### Front-end code change data

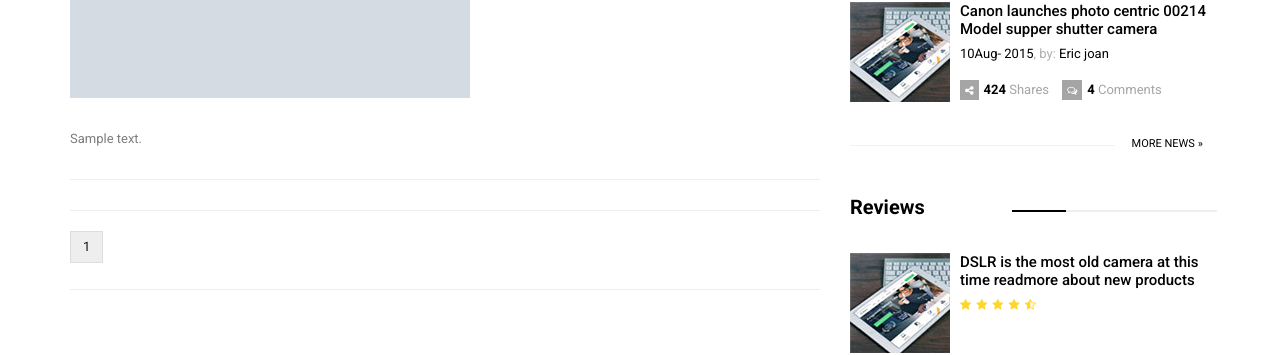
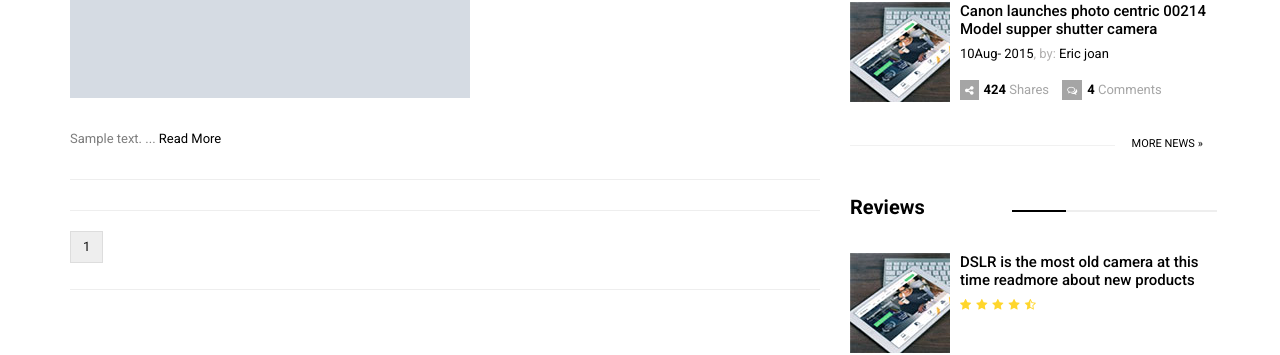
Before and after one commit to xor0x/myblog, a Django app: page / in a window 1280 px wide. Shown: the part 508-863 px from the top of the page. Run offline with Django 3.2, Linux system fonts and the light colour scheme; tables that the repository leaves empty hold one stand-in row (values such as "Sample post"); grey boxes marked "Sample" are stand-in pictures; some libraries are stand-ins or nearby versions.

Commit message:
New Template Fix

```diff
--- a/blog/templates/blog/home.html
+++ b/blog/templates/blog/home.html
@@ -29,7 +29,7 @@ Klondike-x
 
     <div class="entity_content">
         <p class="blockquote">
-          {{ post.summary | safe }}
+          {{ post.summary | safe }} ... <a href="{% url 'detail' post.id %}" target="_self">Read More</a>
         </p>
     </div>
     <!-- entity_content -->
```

### Work task
Reproduce each line of the records exactly, omitting any picture.

### Written solution
Before and after one commit to xor0x/myblog, a Django app: page / in a window 1280 px wide. Shown: the part 508-863 px from the top of the page. Run offline with Django 3.2, Linux system fonts and the light colour scheme; tables that the repository leaves empty hold one stand-in row (values such as "Sample post"); grey boxes marked "Sample" are stand-in pictures; some libraries are stand-ins or nearby versions.

Commit message:
New Template Fix

```diff
--- a/blog/templates/blog/home.html
+++ b/blog/templates/blog/home.html
@@ -29,7 +29,7 @@ Klondike-x
 
     <div class="entity_content">
         <p class="blockquote">
-          {{ post.summary | safe }}
+          {{ post.summary | safe }} ... <a href="{% url 'detail' post.id %}" target="_self">Read More</a>
         </p>
     </div>
     <!-- entity_content -->
```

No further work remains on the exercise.